One of the oldest tournaments in history, the Australian Open has a history which stretches all the way back to 1905, when it was played at the Warehouseman’s Cricket Ground (now known as the Albert Reserve Tennis Centre) and was managed by the Lawn Tennis Association of Australia (currently known as Tennis Australia).
First branded as the Australasian Championships, and then later the Australian Championships in 1927 and finally the Australian Open in 1969, the tournament was not recognised as a major tennis event until 1924. The Australian Open’s rich history has seen it contested across two countries and seven cities, including Melbourne, Sydney, Adelaide, Brisbane, Perth, Christchurch and Hastings.

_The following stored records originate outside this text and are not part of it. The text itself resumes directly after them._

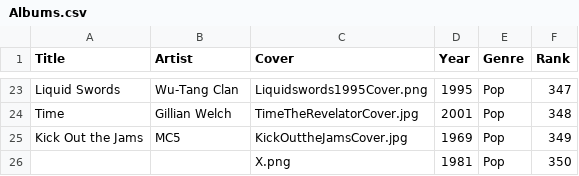
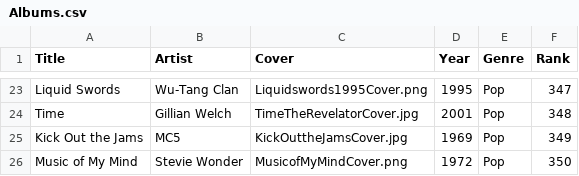
Before and after one commit to jan438/Albums, a CSV file: Data/Albums.csv, drawn as a sheet; only a part is shown, gaps mark what is left out.

Commit message:
stevie added

```diff
--- a/Data/Albums.csv
+++ b/Data/Albums.csv
@@ -25,2 +25,2 @@
 "Kick Out the Jams";"MC5";"KickOuttheJamsCover.jpg";"1969";"Pop";"349"
-" ";" ";"X.png";"1981";"Pop";"350"
+"Music of My Mind";"Stevie Wonder";"MusicofMyMindCover.png";"1972";"Pop";"350"
```
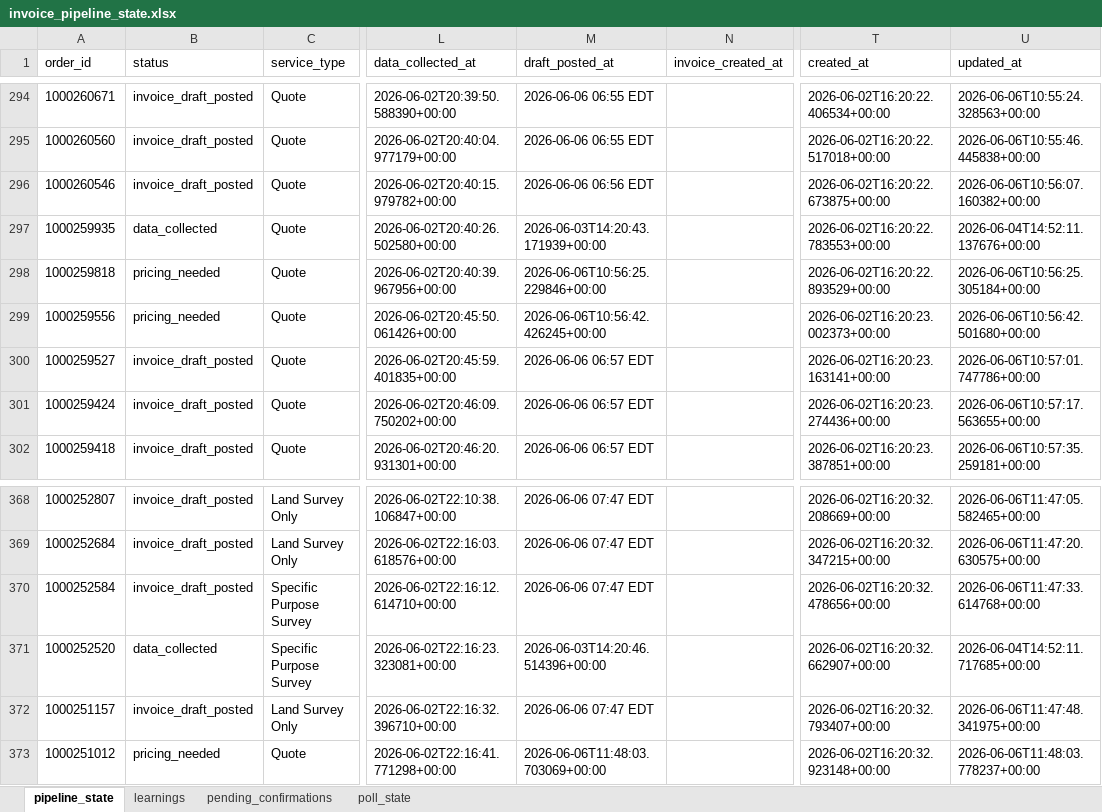
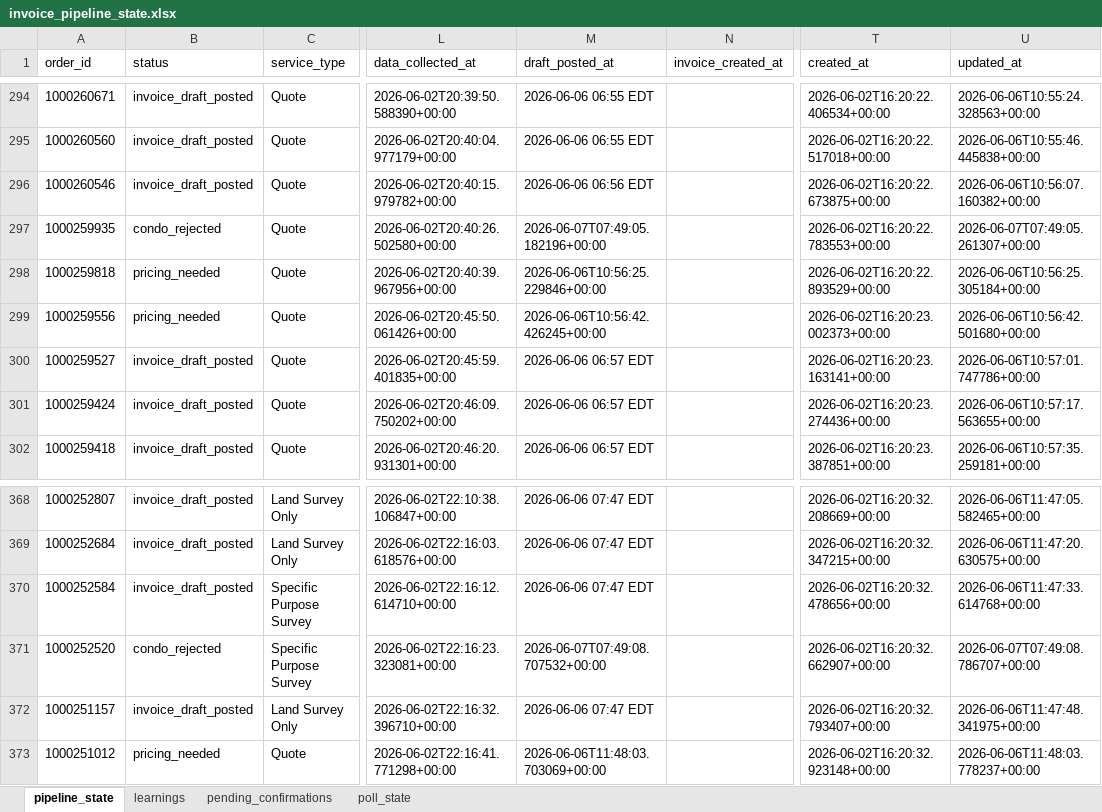
Before and after one commit to Nexgen-AI-Agents/FTF--Survey-Invoicing-Billing-Delivery-E2E-, an Excel workbook: data/invoice_pipeline_state.xlsx, sheet pipeline_state, drawn as a sheet; only a part is shown, gaps mark what is left out; values as stored, in another font and other column widths than the file's, no borders; the diff covers the shown part only; the diff names each change by its address in the sheet, - before the commit and + after, or states it on an @@ line.

```diff
--- a/data/invoice_pipeline_state.xlsx (sheet pipeline_state)
+++ b/data/invoice_pipeline_state.xlsx (sheet pipeline_state)
-B297 (status): data_collected
+B297 (status): condo_rejected
-M297 (draft_posted_at): 2026-06-03T14:20:43.171939+00:00
+M297 (draft_posted_at): 2026-06-07T07:49:05.182196+00:00
-U297 (updated_at): 2026-06-04T14:52:11.137676+00:00
+U297 (updated_at): 2026-06-07T07:49:05.261307+00:00
-B371 (status): data_collected
+B371 (status): condo_rejected
-M371 (draft_posted_at): 2026-06-03T14:20:46.514396+00:00
+M371 (draft_posted_at): 2026-06-07T07:49:08.707532+00:00
-U371 (updated_at): 2026-06-04T14:52:11.717685+00:00
+U371 (updated_at): 2026-06-07T07:49:08.786707+00:00
```
Also changed, not shown: 51 edited cells elsewhere in this sheet, 1 other file.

Due to its geographic isolation from the rest of the world, the Australian Open suffered in terms of attracting consistent quality fields and luring the best players from different parts of the planet. Many of the game’s greats such as Pancho Gonzales and Manuel Santana never played any form of the Australian Open, while more modern-day legends like Bjorn Norg and Ilie Nastase only competed once. Inconvenient scheduling around the Christmas and New Year period was also a factor in players opting to remain in Europe and America during the early stages of the Australian Open.
It wasn’t until well after the establishment of the ‘Open Era’ in 1968 - the date where Grand Slam tournaments agreed to allow professional players to complete alongside amateurs - that the Australian Open really began to take off as a worldwide juggernaut. The Australian Open moved to the Kooyong Lawn Tennis Club in 1972 and was played on grass until it was moved to Flinders Park (later renamed as Melbourne Park) in 1988. The ever-growing Melbourne Park precinct remains the location for the Australian Open today.
Stars such as Mats Wilander, Ivan Lendl, Stefan Edberg, Martina Navratilova, Chris Evert and Steffi Graf became champions of the revamped Australian Open during it’s history at Kooyong, and their participation and subsequent success paved the way for a continuation of global tennis superstars to erase previous history and consistently make the trip to Melbourne to compete at the Australian Open, allowing the event to genuinely categorise itself as a grand slam tournament of tennis.
Modern-day legends Pete Sampras, Andre Agassi, Monica Seles and Martina Hingis won the tournament on multiple occasions throughout the 1990s and early 2000s, while more recent champions to etch their names on the silverware include the likes of Roger Federer, Novak Djokovic, Rafael Nadal, Serena Williams, Kim Clijsters and Victoria Azarenka.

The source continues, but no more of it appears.